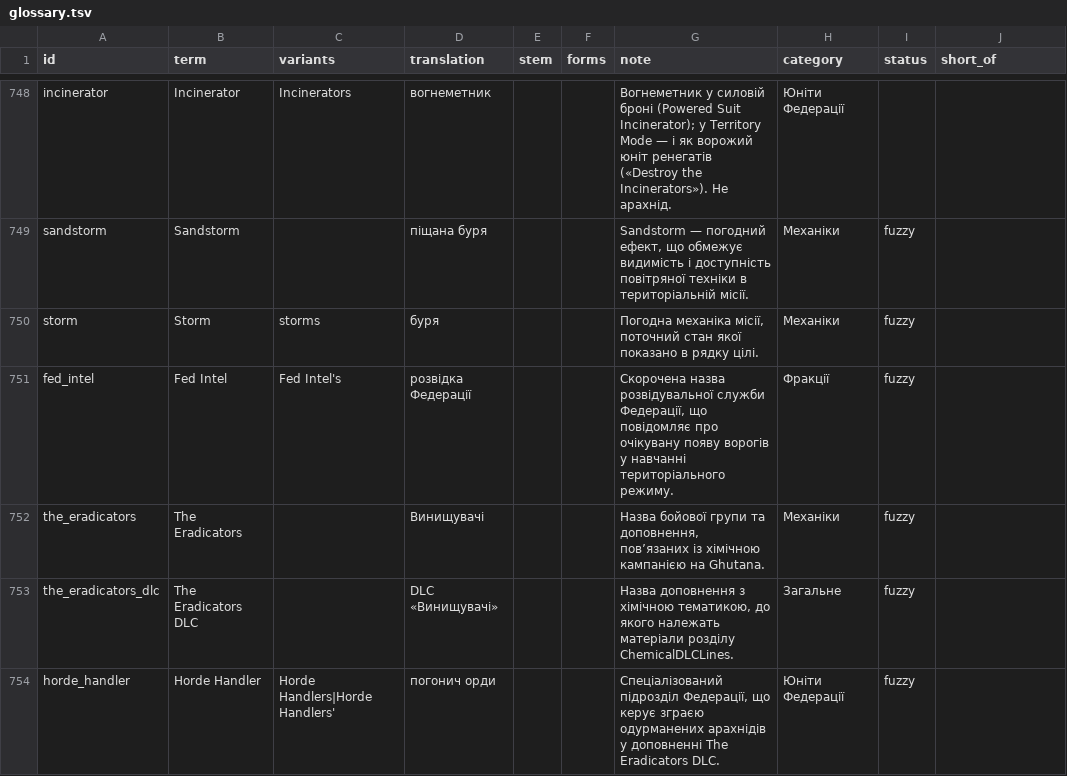
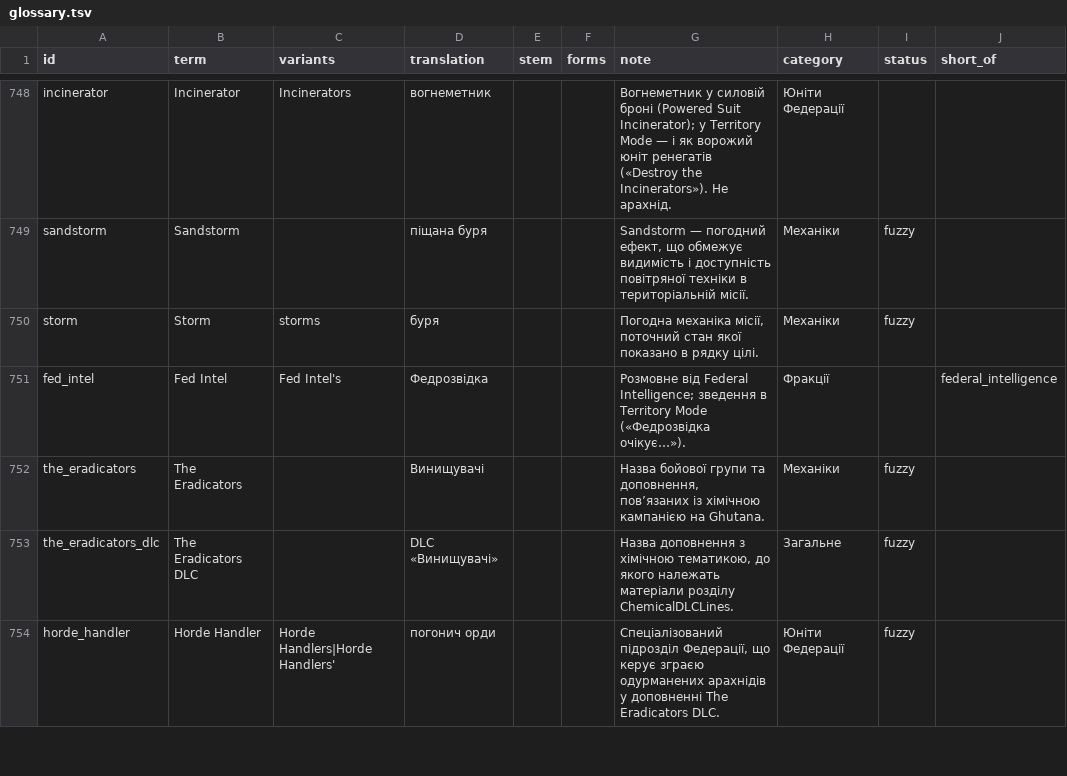
Before and after one commit to UKA-Localization/Starship-Troopers-Terran-Command-localization-uk-UA, a TSV file: translation/glossary.tsv, drawn as a sheet; only a part is shown, gaps mark what is left out; the diff covers the shown part only.

Commit message:
Глосарій: Archie → жучара, Федрозвідка / Федеральна розвідка / Військова розвідка, MPD → ДПМ

```diff
--- a/translation/glossary.tsv
+++ b/translation/glossary.tsv
@@ -750,3 +750,3 @@ sandstorm	Sandstorm		піщана буря			Sandstorm — погодний еф
 storm	Storm	storms	буря			Погодна механіка місії, поточний стан якої показано в рядку цілі.	Механіки	fuzzy	
-fed_intel	Fed Intel	Fed Intel's	розвідка Федерації			Скорочена назва розвідувальної служби Федерації, що повідомляє про очікувану появу ворогів у навчанні територіального режиму.	Фракції	fuzzy	
+fed_intel	Fed Intel	Fed Intel's	Федрозвідка			Розмовне від Federal Intelligence; зведення в Territory Mode («Федрозвідка очікує…»).	Фракції		federal_intelligence
 the_eradicators	The Eradicators		Винищувачі			Назва бойової групи та доповнення, пов’язаних із хімічною кампанією на Ghutana.	Механіки	fuzzy	
```
Also changed, not shown: 15 edited cells elsewhere in this file.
◆ ◆ ◆ ◆ ◆ ◆ ◆
### What needs to be done
Only lines with the word "glossary" go in the answer. Take them all from the entries above.

### Exercise solution
Before and after one commit to UKA-Localization/Starship-Troopers-Terran-Command-localization-uk-UA, a TSV file: translation/glossary.tsv, drawn as a sheet; only a part is shown, gaps mark what is left out; the diff covers the shown part only.
--- a/translation/glossary.tsv
+++ b/translation/glossary.tsv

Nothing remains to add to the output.